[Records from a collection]

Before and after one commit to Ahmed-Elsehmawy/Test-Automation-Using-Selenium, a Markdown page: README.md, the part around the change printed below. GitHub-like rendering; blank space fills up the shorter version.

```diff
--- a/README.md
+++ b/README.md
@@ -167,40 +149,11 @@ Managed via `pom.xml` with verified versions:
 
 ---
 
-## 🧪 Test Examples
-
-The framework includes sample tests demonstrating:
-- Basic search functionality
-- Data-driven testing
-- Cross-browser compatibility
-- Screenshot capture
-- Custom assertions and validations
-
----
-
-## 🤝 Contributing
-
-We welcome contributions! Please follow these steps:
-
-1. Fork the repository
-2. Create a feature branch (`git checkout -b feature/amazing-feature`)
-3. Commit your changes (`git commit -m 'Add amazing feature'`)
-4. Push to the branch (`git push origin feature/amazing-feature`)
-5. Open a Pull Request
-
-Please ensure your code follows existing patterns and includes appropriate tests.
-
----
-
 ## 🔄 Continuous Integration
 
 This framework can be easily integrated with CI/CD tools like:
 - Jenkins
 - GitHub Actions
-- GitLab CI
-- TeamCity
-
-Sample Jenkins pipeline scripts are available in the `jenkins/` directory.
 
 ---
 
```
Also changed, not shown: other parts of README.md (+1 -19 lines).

- [About this task]:
Print all the data exactly.

- [Result for this exercise]:
Before and after one commit to Ahmed-Elsehmawy/Test-Automation-Using-Selenium, a Markdown page: README.md, the part around the change printed below. GitHub-like rendering; blank space fills up the shorter version.

```diff
--- a/README.md
+++ b/README.md
@@ -167,40 +149,11 @@ Managed via `pom.xml` with verified versions:
 
 ---
 
-## 🧪 Test Examples
-
-The framework includes sample tests demonstrating:
-- Basic search functionality
-- Data-driven testing
-- Cross-browser compatibility
-- Screenshot capture
-- Custom assertions and validations
-
----
-
-## 🤝 Contributing
-
-We welcome contributions! Please follow these steps:
-
-1. Fork the repository
-2. Create a feature branch (`git checkout -b feature/amazing-feature`)
-3. Commit your changes (`git commit -m 'Add amazing feature'`)
-4. Push to the branch (`git push origin feature/amazing-feature`)
-5. Open a Pull Request
-
-Please ensure your code follows existing patterns and includes appropriate tests.
-
----
-
 ## 🔄 Continuous Integration
 
 This framework can be easily integrated with CI/CD tools like:
 - Jenkins
 - GitHub Actions
-- GitLab CI
-- TeamCity
-
-Sample Jenkins pipeline scripts are available in the `jenkins/` directory.
 
 ---
 
```
Also changed, not shown: other parts of README.md (+1 -19 lines).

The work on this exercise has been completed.